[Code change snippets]
◆ ◆ ◆

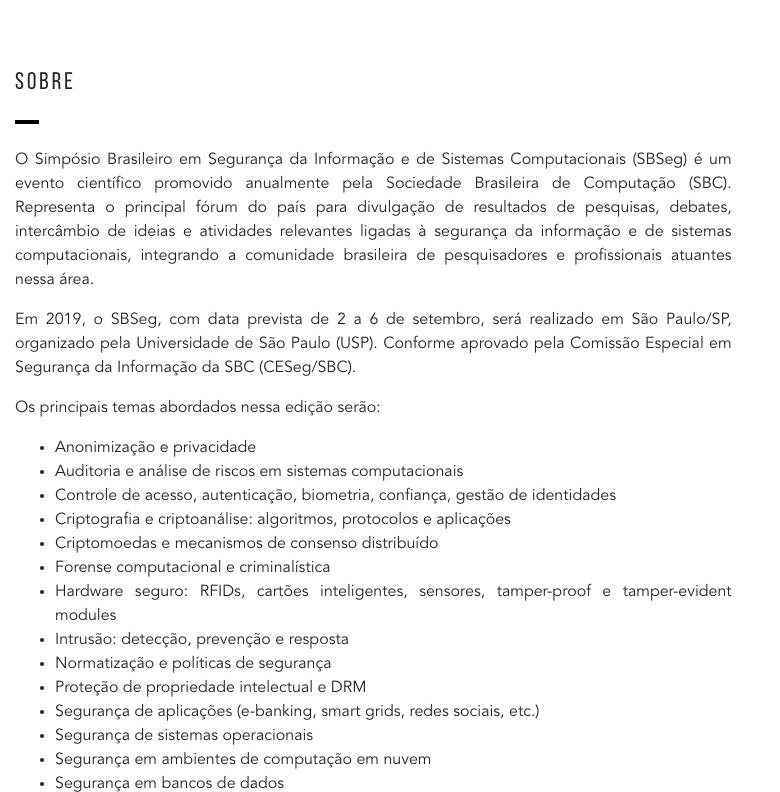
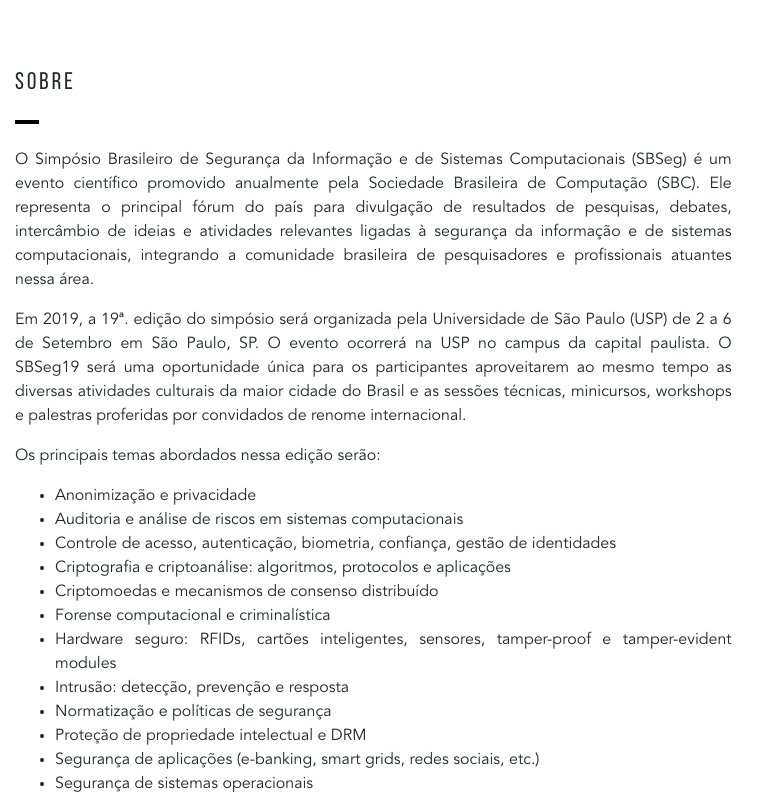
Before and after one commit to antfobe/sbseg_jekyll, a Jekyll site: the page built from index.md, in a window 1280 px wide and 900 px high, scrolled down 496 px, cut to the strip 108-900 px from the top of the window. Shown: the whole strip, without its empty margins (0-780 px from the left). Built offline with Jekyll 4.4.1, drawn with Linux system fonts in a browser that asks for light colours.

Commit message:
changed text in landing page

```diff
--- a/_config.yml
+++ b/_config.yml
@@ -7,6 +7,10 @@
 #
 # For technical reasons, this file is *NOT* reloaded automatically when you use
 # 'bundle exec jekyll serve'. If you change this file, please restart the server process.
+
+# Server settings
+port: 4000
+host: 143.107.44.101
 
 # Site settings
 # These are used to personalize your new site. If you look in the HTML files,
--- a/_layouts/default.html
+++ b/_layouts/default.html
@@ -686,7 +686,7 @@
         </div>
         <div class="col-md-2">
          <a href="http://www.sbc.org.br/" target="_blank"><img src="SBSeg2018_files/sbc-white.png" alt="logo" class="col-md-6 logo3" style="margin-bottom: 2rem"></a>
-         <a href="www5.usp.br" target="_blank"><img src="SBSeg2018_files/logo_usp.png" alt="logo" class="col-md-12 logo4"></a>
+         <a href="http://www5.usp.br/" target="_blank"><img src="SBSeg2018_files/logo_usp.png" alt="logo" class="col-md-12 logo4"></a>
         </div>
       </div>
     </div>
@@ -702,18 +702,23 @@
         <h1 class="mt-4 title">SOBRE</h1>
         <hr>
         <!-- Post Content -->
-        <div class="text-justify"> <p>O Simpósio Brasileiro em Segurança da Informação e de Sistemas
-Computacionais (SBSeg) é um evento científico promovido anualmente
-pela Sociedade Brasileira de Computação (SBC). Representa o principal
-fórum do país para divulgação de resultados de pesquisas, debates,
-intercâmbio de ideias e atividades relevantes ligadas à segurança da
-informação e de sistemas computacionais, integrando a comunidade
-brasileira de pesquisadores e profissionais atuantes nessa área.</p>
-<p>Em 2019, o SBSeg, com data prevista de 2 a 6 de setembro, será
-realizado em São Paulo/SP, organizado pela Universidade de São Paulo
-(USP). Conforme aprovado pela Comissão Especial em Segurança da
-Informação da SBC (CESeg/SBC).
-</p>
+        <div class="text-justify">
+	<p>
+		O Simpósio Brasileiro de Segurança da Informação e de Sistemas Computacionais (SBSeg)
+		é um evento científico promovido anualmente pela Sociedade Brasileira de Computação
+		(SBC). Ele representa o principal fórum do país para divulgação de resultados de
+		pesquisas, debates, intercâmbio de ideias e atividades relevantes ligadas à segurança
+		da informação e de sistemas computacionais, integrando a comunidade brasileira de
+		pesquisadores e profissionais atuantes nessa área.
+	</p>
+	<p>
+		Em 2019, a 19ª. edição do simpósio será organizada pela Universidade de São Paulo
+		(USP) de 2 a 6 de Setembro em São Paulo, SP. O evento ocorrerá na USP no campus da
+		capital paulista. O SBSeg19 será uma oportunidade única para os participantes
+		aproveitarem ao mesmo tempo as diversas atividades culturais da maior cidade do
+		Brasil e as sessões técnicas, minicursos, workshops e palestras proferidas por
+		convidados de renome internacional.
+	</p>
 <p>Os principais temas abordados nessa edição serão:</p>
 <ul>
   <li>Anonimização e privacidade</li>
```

◆ ◆ ◆

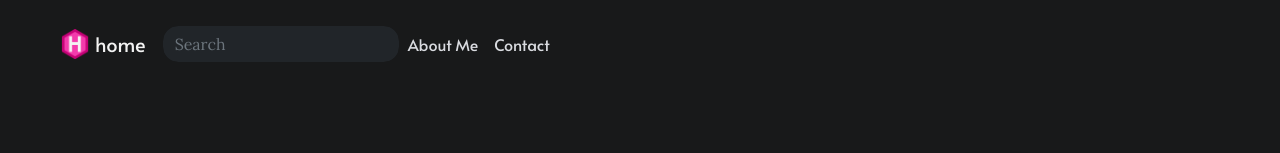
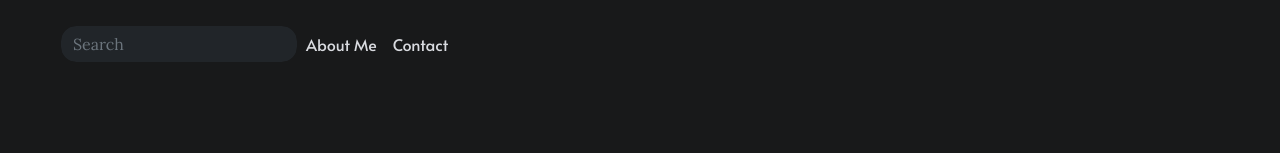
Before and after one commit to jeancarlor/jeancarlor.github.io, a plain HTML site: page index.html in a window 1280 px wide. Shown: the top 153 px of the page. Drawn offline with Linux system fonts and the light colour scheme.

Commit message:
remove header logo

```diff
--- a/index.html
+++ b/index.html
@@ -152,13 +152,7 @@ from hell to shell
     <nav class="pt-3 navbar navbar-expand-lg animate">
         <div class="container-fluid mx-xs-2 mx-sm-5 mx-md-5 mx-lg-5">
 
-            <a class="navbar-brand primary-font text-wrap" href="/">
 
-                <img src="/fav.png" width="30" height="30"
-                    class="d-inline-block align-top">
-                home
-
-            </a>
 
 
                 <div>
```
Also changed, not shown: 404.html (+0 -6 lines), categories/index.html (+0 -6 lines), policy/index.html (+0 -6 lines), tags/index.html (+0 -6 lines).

◆ ◆ ◆

Every line above in which the word "index" is present must be copied into the answer.

**Response**
Before and after one commit to antfobe/sbseg_jekyll, a Jekyll site: the page built from index.md, in a window 1280 px wide and 900 px high, scrolled down 496 px, cut to the strip 108-900 px from the top of the window. Shown: the whole strip, without its empty margins (0-780 px from the left). Built offline with Jekyll 4.4.1, drawn with Linux system fonts in a browser that asks for light colours.
Before and after one commit to jeancarlor/jeancarlor.github.io, a plain HTML site: page index.html in a window 1280 px wide. Shown: the top 153 px of the page. Drawn offline with Linux system fonts and the light colour scheme.
--- a/index.html
+++ b/index.html
Also changed, not shown: 404.html (+0 -6 lines), categories/index.html (+0 -6 lines), policy/index.html (+0 -6 lines), tags/index.html (+0 -6 lines).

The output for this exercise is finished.